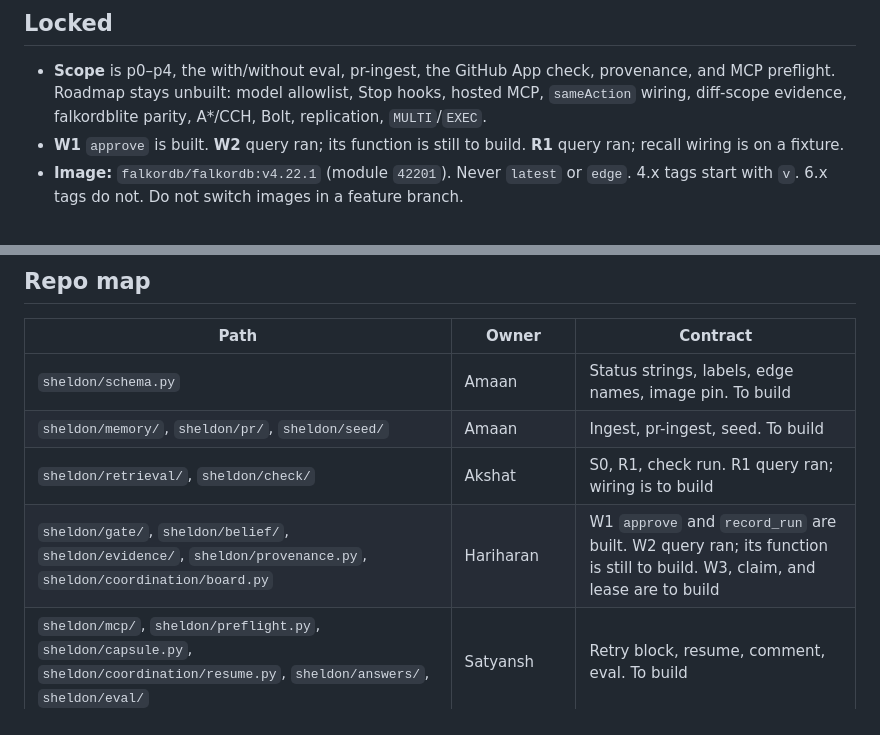
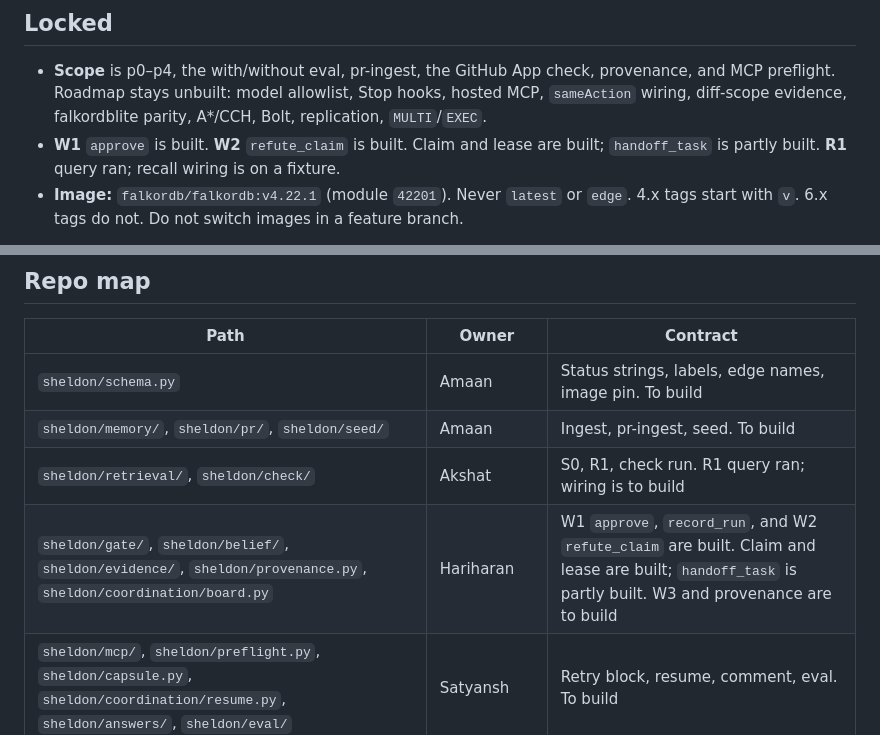
Before and after one commit to nothariharan/sheldon, a Markdown page: AGENTS.md, 2 parts joined by grey strips. Rendered like a GitHub page.

Commit message:
docs: W2, claim, and lease are built
Root AGENTS.md now matches main: refute_claim is built, claim and
lease are built, and handoff_task stays partly built.

Co-authored-by: hari <hariharan.n25@iiits.in>

```diff
--- a/AGENTS.md
+++ b/AGENTS.md
@@ -25,7 +25,7 @@ The Windows interpreter is `.venv\Scripts\python.exe`. Linux uses `.venv/bin/pyt
 ## Locked
 
 - **Scope** is p0–p4, the with/without eval, pr-ingest, the GitHub App check, provenance, and MCP preflight. Roadmap stays unbuilt: model allowlist, Stop hooks, hosted MCP, `sameAction` wiring, diff-scope evidence, falkordblite parity, A\*/CCH, Bolt, replication, `MULTI`/`EXEC`.
-- **W1** `approve` is built. **W2** query ran; its function is still to build. **R1** query ran; recall wiring is on a fixture.
+- **W1** `approve` is built. **W2** `refute_claim` is built. Claim and lease are built; `handoff_task` is partly built. **R1** query ran; recall wiring is on a fixture.
 - **Image:** `falkordb/falkordb:v4.22.1` (module `42201`). Never `latest` or `edge`. 4.x tags start with `v`. 6.x tags do not. Do not switch images in a feature branch.
 
 Claim status in the plan is `open | confirmed | refuted`. `sheldon/schema.py` still has the older set. Confirm it in the schema PR. Do not add another copy of the strings.
@@ -62,7 +62,7 @@ Also drop the list in [`docs/facts.md`](docs/facts.md) and [`docs/decisions/REPO
 | `sheldon/schema.py` | Amaan | Status strings, labels, edge names, image pin. To build |
 | `sheldon/memory/`, `sheldon/pr/`, `sheldon/seed/` | Amaan | Ingest, pr-ingest, seed. To build |
 | `sheldon/retrieval/`, `sheldon/check/` | Akshat | S0, R1, check run. R1 query ran; wiring is to build |
-| `sheldon/gate/`, `sheldon/belief/`, `sheldon/evidence/`, `sheldon/provenance.py`, `sheldon/coordination/board.py` | Hariharan | W1 `approve` and `record_run` are built. W2 query ran; its function is still to build. W3, claim, and lease are to build |
+| `sheldon/gate/`, `sheldon/belief/`, `sheldon/evidence/`, `sheldon/provenance.py`, `sheldon/coordination/board.py` | Hariharan | W1 `approve`, `record_run`, and W2 `refute_claim` are built. Claim and lease are built; `handoff_task` is partly built. W3 and provenance are to build |
 | `sheldon/mcp/`, `sheldon/preflight.py`, `sheldon/capsule.py`, `sheldon/coordination/resume.py`, `sheldon/answers/`, `sheldon/eval/` | Satyansh | Retry block, resume, comment, eval. To build |
 | `queries/` | whoever owns the caller | One Cypher statement per file |
 | `docs/plan/` | shared | Product scope. Read before the older design notes |
```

****************

# DESCRIPTION OF THE TASK
Using the entries above, return each line in which the word "still" occurs.

# TASK OUTPUT
-- **W1** `approve` is built. **W2** query ran; its function is still to build. **R1** query ran; recall wiring is on a fixture.
 Claim status in the plan is `open | confirmed | refuted`. `sheldon/schema.py` still has the older set. Confirm it in the schema PR. Do not add another copy of the strings.
-| `sheldon/gate/`, `sheldon/belief/`, `sheldon/evidence/`, `sheldon/provenance.py`, `sheldon/coordination/board.py` | Hariharan | W1 `approve` and `record_run` are built. W2 query ran; its function is still to build. W3, claim, and lease are to build |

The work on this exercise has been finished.